9 June 2020 | carolinephillips-47427
Well Acted and Well Executed Thriller
How far would you go to make your dreams come true? Would you beg, steal, or even murder? First time filmmaker, Jack Archer (Chase Williamson) tries to figure out what his threshold is Graham Denman's impressive Greenlight.
Jack is struggling with trying to get a feature film of his greenlit in between crummy PA gigs and soul crushing dinners with his girlfriend's disapproving family who thinks he's a bum. By pure luck, Jack gets an interview with a sleazy low budget film producer (a scene stealing Chris Browning) who takes to the young filmmaker and agrees to let him produce a script of his.
It seems like everything is finally going Jack's way until, after the first day of filming, his producer tells him that he needs to ask a big favor - he wants the last death scene in the film to be real. From then on, Greenlight becomes a twist-filled thrill ride that never lets up.
One thing you'll notice about Greenlight is that it's better acted than most indie horror films of this sort. Williamson and Browning in particular are excellent and have fantastic chemistry in their scenes together. Veteran scream queen, Caroline Williams, gets one of her better roles in years as the producer's wife who's also starring in the film within the film. It's also way better shot than most indie horror films, leaving me to wonder why something like this couldn't have played in theaters.

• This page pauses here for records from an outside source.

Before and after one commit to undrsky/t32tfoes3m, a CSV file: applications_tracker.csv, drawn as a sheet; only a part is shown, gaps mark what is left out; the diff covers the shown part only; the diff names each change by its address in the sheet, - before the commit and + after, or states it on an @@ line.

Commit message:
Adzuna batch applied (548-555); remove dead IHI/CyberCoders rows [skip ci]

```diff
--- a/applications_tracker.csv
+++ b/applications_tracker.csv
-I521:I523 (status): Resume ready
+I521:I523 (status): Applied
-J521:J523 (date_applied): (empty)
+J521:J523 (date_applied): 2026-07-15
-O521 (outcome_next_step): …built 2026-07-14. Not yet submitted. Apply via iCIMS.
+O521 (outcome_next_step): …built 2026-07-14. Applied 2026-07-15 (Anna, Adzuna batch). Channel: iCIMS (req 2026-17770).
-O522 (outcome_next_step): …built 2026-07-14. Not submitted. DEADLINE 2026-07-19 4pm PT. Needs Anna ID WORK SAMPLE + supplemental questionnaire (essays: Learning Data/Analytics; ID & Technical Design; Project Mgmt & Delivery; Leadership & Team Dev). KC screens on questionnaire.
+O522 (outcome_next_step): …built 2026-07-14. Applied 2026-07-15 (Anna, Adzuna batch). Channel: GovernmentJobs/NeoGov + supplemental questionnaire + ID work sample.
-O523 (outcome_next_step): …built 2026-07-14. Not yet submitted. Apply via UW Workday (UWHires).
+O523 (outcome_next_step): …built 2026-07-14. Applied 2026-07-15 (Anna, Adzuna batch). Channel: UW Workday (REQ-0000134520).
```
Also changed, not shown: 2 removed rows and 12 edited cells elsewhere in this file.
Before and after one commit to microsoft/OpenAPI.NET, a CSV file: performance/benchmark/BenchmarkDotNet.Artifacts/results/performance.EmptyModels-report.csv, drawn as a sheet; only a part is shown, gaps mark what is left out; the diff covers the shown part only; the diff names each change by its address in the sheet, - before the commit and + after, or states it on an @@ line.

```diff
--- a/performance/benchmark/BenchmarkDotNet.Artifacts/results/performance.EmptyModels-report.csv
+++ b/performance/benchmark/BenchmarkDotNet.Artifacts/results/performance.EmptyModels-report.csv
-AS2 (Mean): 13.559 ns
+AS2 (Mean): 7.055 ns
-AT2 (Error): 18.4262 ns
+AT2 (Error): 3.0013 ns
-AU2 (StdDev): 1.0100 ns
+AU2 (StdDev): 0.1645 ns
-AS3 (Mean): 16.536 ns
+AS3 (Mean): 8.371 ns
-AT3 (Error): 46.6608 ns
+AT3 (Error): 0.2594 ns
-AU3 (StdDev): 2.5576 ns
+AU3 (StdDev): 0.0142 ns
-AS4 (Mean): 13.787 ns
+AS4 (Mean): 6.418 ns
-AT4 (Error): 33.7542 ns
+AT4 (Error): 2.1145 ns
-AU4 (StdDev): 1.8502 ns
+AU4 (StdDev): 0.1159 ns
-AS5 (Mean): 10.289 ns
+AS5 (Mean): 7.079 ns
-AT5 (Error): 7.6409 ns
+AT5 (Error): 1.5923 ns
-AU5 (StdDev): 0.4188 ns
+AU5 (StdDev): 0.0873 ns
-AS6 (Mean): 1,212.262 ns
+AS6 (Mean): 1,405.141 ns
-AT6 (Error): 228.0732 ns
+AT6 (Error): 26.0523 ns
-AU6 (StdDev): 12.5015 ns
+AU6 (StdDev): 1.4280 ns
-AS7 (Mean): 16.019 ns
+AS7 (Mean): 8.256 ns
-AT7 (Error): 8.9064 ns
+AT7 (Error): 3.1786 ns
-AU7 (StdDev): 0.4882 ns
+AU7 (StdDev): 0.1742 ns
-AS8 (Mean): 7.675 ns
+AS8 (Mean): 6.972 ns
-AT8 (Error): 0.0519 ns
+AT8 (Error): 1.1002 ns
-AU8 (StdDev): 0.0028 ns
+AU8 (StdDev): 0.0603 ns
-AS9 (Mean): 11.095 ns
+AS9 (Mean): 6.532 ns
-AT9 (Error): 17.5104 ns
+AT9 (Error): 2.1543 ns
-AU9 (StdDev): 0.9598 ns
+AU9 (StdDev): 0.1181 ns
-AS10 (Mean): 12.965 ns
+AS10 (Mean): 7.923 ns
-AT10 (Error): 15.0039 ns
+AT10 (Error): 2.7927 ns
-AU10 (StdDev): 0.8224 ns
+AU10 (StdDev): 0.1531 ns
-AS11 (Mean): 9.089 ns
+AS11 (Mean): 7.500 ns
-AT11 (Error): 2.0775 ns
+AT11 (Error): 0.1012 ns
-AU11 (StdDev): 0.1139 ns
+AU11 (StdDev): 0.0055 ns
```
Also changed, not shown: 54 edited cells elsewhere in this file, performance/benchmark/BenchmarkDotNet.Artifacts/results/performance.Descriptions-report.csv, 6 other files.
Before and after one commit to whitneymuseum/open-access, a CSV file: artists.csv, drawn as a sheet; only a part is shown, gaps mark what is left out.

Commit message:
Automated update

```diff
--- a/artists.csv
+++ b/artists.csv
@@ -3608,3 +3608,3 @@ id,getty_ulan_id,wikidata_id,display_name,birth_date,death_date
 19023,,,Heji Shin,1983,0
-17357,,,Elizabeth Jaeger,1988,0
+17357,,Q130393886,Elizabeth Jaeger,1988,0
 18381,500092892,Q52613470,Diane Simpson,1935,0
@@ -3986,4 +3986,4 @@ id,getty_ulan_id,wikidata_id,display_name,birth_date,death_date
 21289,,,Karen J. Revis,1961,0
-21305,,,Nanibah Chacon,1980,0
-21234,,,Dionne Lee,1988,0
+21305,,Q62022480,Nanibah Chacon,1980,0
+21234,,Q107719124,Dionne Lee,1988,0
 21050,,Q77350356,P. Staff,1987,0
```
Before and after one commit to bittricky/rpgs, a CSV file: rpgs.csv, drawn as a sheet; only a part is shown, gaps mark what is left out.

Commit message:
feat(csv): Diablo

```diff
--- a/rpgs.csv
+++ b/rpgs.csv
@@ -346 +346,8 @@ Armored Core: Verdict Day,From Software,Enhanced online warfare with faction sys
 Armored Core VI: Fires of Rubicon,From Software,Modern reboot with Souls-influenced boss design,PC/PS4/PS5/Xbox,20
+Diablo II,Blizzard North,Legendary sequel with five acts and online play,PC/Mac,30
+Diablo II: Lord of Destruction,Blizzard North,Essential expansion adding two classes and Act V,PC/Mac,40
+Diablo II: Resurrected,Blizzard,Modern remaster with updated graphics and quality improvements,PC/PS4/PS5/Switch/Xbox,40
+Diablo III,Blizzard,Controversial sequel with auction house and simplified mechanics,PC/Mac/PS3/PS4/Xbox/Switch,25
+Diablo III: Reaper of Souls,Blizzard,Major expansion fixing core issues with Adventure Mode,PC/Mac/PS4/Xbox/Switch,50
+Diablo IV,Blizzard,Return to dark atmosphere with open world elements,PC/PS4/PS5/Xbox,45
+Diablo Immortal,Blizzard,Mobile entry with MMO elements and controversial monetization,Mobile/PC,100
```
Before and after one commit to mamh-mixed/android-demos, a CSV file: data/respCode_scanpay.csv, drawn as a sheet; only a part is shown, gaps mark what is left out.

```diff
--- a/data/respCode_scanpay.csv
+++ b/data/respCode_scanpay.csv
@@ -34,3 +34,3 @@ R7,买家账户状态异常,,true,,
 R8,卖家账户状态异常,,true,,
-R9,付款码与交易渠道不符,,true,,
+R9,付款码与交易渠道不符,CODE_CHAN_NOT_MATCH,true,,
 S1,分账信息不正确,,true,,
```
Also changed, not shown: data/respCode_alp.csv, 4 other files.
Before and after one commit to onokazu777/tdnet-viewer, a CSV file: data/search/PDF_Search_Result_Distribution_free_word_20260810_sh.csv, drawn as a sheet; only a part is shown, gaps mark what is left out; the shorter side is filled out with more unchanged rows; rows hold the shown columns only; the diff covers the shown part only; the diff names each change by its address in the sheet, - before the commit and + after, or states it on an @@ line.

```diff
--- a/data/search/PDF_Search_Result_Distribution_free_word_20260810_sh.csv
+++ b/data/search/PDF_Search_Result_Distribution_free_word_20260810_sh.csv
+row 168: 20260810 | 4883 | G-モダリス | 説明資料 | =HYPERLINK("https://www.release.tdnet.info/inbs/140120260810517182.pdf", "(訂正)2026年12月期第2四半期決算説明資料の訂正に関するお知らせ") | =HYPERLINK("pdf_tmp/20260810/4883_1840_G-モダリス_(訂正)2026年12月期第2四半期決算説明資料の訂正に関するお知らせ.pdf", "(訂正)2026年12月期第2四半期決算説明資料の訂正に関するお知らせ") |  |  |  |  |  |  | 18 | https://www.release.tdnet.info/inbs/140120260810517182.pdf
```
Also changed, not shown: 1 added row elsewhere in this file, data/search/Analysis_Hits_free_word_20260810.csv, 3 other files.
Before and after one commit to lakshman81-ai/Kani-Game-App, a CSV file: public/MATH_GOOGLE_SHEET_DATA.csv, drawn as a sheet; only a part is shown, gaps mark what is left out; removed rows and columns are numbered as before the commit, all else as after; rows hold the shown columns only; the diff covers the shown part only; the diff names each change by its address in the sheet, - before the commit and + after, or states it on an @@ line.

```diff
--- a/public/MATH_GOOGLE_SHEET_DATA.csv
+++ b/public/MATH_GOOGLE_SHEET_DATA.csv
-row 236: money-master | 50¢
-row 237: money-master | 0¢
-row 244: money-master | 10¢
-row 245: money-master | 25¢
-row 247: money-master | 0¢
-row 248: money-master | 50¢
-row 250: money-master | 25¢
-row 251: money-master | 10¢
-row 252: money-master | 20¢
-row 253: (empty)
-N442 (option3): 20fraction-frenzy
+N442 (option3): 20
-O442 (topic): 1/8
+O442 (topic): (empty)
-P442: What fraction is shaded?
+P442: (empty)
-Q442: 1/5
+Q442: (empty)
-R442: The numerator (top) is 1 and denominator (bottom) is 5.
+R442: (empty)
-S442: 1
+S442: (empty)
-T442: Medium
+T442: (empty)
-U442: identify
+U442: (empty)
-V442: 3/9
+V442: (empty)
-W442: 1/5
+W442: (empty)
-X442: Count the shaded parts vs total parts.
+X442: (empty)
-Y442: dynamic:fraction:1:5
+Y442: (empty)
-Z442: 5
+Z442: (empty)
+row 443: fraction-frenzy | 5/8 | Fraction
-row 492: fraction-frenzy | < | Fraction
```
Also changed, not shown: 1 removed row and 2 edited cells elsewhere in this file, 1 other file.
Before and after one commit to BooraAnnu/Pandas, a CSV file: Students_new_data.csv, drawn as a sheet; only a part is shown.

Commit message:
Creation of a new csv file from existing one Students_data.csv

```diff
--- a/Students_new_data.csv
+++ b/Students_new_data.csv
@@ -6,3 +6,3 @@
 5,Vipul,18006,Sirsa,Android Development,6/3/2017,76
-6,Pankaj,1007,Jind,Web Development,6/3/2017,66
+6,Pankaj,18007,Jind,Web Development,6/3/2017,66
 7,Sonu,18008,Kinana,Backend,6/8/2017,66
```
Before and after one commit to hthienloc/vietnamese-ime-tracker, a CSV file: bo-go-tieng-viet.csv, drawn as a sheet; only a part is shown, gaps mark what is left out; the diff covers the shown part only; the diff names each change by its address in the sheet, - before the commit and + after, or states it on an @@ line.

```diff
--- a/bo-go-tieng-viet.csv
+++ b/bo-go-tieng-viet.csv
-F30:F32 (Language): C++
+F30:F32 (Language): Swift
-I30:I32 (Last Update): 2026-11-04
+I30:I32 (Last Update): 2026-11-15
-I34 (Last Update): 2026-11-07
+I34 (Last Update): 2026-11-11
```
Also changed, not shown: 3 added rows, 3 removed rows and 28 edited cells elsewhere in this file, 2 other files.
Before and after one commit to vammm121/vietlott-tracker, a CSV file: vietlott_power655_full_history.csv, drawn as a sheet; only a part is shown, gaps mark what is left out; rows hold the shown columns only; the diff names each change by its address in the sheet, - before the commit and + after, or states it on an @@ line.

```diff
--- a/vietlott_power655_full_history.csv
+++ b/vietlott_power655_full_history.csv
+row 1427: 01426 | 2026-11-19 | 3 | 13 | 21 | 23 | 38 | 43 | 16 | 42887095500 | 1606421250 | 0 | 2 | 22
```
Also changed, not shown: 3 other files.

The script is also stronger than most films of this type, focusing more on character development and suspense than buckets of gore. In fact, there are moments that are downright Hitchcockian. While the pacing is typically good, there are a few moments towards the middle that drag a tad and some of the twists can get a little silly, but Greenlight is still a very impressive low budget horror offering and worthy of your time.